- _SOURCE MATERIAL_:
= = = = =

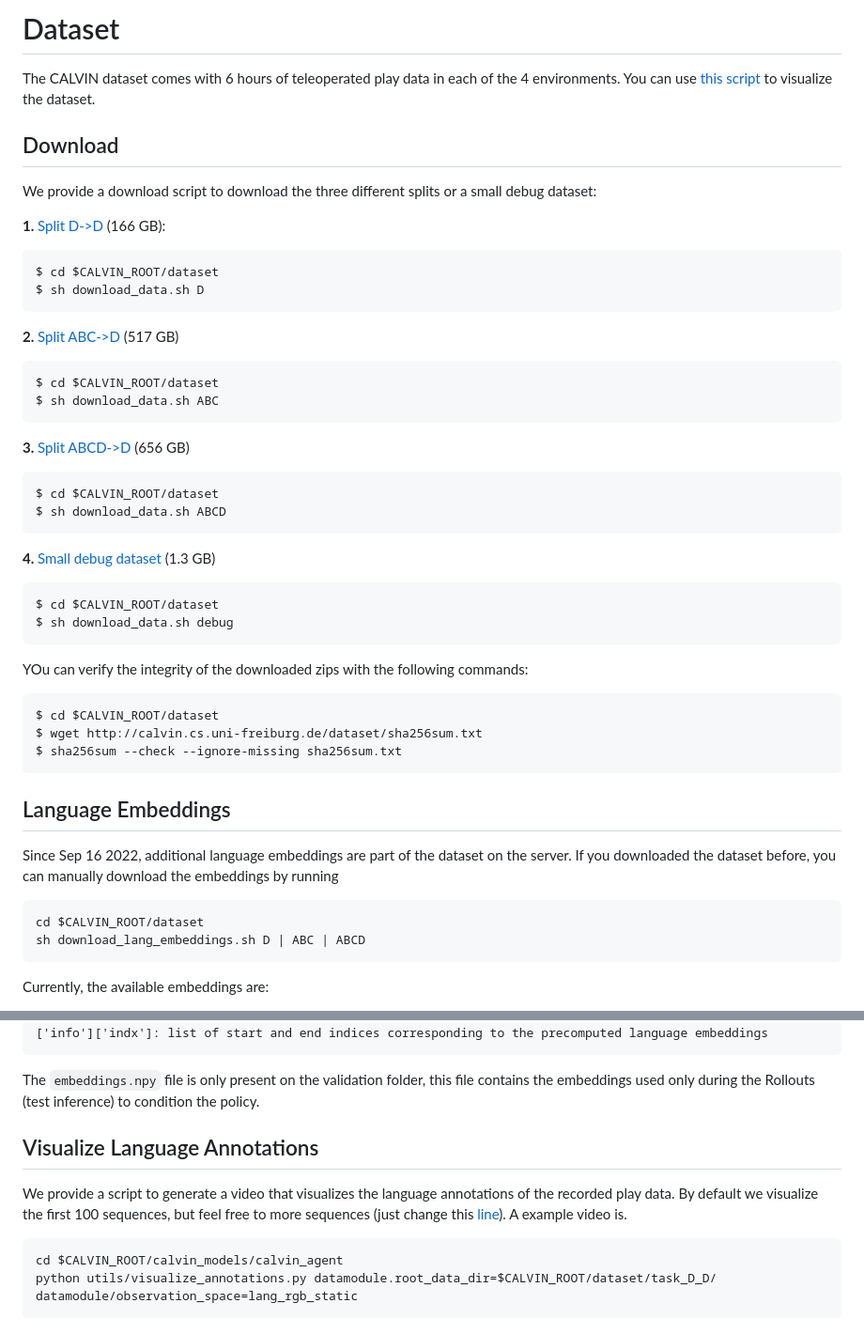
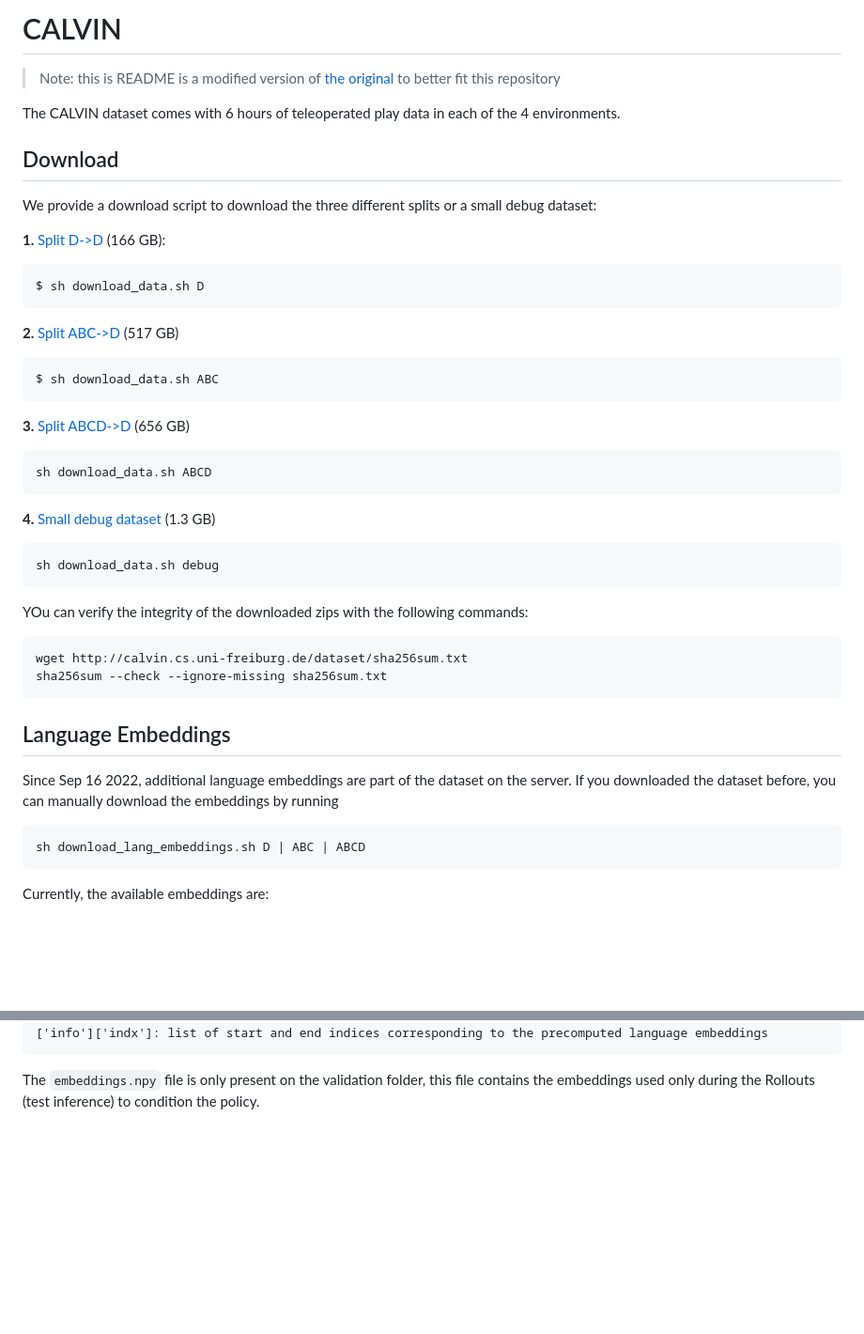
Before and after one commit to thesofakillers/nlgoals, a Markdown page: data/calvin/README.md, 2 parts joined by grey strips. Shown: that part at 94% size. GitHub-like rendering; blank space fills up the shorter version.

Commit message:
update calvin readme without root and some notes on its origins

````diff
--- a/data/calvin/README.md
+++ b/data/calvin/README.md
@@ -1,8 +1,11 @@
-# Dataset
+# CALVIN
+
+> Note: this is README is a modified version of
+> [the original](https://github.com/mees/calvin/blob/4b35b135259f66a2d1b2dc8d3d50875cc5396604/dataset/README.md)
+> to better fit this repository
 
 The CALVIN dataset comes with 6 hours of teleoperated play data in each of the 4
-environments. You can use [this script](scripts/visualize_dataset.py) to
-visualize the dataset.
+environments.
 
 ## Download
 
@@ -13,7 +16,6 @@ debug dataset:
 GB):
 
 ```bash
-$ cd $CALVIN_ROOT/dataset
 $ sh download_data.sh D
 ```
 
@@ -21,33 +23,29 @@ $ sh download_data.sh D
 (517 GB)
 
 ```bash
-$ cd $CALVIN_ROOT/dataset
 $ sh download_data.sh ABC
 ```
 
 **3.** [Split ABCD->D](http://calvin.cs.uni-freiburg.de/dataset/task_ABCD_D.zip)
 (656 GB)
 
-```bash
-$ cd $CALVIN_ROOT/dataset
-$ sh download_data.sh ABCD
+```terminal
+sh download_data.sh ABCD
 ```
 
 **4.**
 [Small debug dataset](http://calvin.cs.uni-freiburg.de/dataset/calvin_debug_dataset.zip)
 (1.3 GB)
 
-```bash
-$ cd $CALVIN_ROOT/dataset
-$ sh download_data.sh debug
+```terminal
+sh download_data.sh debug
 ```
 
 YOu can verify the integrity of the downloaded zips with the following commands:
 
-```bash
-$ cd $CALVIN_ROOT/dataset
-$ wget http://calvin.cs.uni-freiburg.de/dataset/sha256sum.txt
-$ sha256sum --check --ignore-missing sha256sum.txt
+```terminal
+wget http://calvin.cs.uni-freiburg.de/dataset/sha256sum.txt
+sha256sum --check --ignore-missing sha256sum.txt
 ```
 
 ## Language Embeddings
@@ -56,8 +54,7 @@ Since Sep 16 2022, additional language embeddings are part of the dataset on the
 server. If you downloaded the dataset before, you can manually download the
 embeddings by running
 
-```
-cd $CALVIN_ROOT/dataset
+```terminal
 sh download_lang_embeddings.sh D | ABC | ABCD
 ```
 
@@ -172,16 +169,3 @@ the task id, the sequence indexes.
 The `embeddings.npy` file is only present on the validation folder, this file
 contains the embeddings used only during the Rollouts (test inference) to
 condition the policy.
-
-## Visualize Language Annotations
-
-We provide a script to generate a video that visualizes the language annotations
-of the recorded play data. By default we visualize the first 100 sequences, but
-feel free to more sequences (just change this
-[line](https://github.com/mees/calvin/blob/main/calvin_models/calvin_agent/utils/visualize_annotations.py#L57)).
-A example video is.
-
-```
-cd $CALVIN_ROOT/calvin_models/calvin_agent
-python utils/visualize_annotations.py datamodule.root_data_dir=$CALVIN_ROOT/dataset/task_D_D/ datamodule/observation_space=lang_rgb_static
-```
````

= = = = =

- _WHAT THE EXERCISE ASKS_:
Take the listing above and retype it exactly. Its pictures are to be omitted.

- _EXERCISE SOLUTION_:
Before and after one commit to thesofakillers/nlgoals, a Markdown page: data/calvin/README.md, 2 parts joined by grey strips. Shown: that part at 94% size. GitHub-like rendering; blank space fills up the shorter version.

Commit message:
update calvin readme without root and some notes on its origins

````diff
--- a/data/calvin/README.md
+++ b/data/calvin/README.md
@@ -1,8 +1,11 @@
-# Dataset
+# CALVIN
+
+> Note: this is README is a modified version of
+> [the original](https://github.com/mees/calvin/blob/4b35b135259f66a2d1b2dc8d3d50875cc5396604/dataset/README.md)
+> to better fit this repository
 
 The CALVIN dataset comes with 6 hours of teleoperated play data in each of the 4
-environments. You can use [this script](scripts/visualize_dataset.py) to
-visualize the dataset.
+environments.
 
 ## Download
 
@@ -13,7 +16,6 @@ debug dataset:
 GB):
 
 ```bash
-$ cd $CALVIN_ROOT/dataset
 $ sh download_data.sh D
 ```
 
@@ -21,33 +23,29 @@ $ sh download_data.sh D
 (517 GB)
 
 ```bash
-$ cd $CALVIN_ROOT/dataset
 $ sh download_data.sh ABC
 ```
 
 **3.** [Split ABCD->D](http://calvin.cs.uni-freiburg.de/dataset/task_ABCD_D.zip)
 (656 GB)
 
-```bash
-$ cd $CALVIN_ROOT/dataset
-$ sh download_data.sh ABCD
+```terminal
+sh download_data.sh ABCD
 ```
 
 **4.**
 [Small debug dataset](http://calvin.cs.uni-freiburg.de/dataset/calvin_debug_dataset.zip)
 (1.3 GB)
 
-```bash
-$ cd $CALVIN_ROOT/dataset
-$ sh download_data.sh debug
+```terminal
+sh download_data.sh debug
 ```
 
 YOu can verify the integrity of the downloaded zips with the following commands:
 
-```bash
-$ cd $CALVIN_ROOT/dataset
-$ wget http://calvin.cs.uni-freiburg.de/dataset/sha256sum.txt
-$ sha256sum --check --ignore-missing sha256sum.txt
+```terminal
+wget http://calvin.cs.uni-freiburg.de/dataset/sha256sum.txt
+sha256sum --check --ignore-missing sha256sum.txt
 ```
 
 ## Language Embeddings
@@ -56,8 +54,7 @@ Since Sep 16 2022, additional language embeddings are part of the dataset on the
 server. If you downloaded the dataset before, you can manually download the
 embeddings by running
 
-```
-cd $CALVIN_ROOT/dataset
+```terminal
 sh download_lang_embeddings.sh D | ABC | ABCD
 ```
 
@@ -172,16 +169,3 @@ the task id, the sequence indexes.
 The `embeddings.npy` file is only present on the validation folder, this file
 contains the embeddings used only during the Rollouts (test inference) to
 condition the policy.
-
-## Visualize Language Annotations
-
-We provide a script to generate a video that visualizes the language annotations
-of the recorded play data. By default we visualize the first 100 sequences, but
-feel free to more sequences (just change this
-[line](https://github.com/mees/calvin/blob/main/calvin_models/calvin_agent/utils/visualize_annotations.py#L57)).
-A example video is.
-
-```
-cd $CALVIN_ROOT/calvin_models/calvin_agent
-python utils/visualize_annotations.py datamodule.root_data_dir=$CALVIN_ROOT/dataset/task_D_D/ datamodule/observation_space=lang_rgb_static
-```
````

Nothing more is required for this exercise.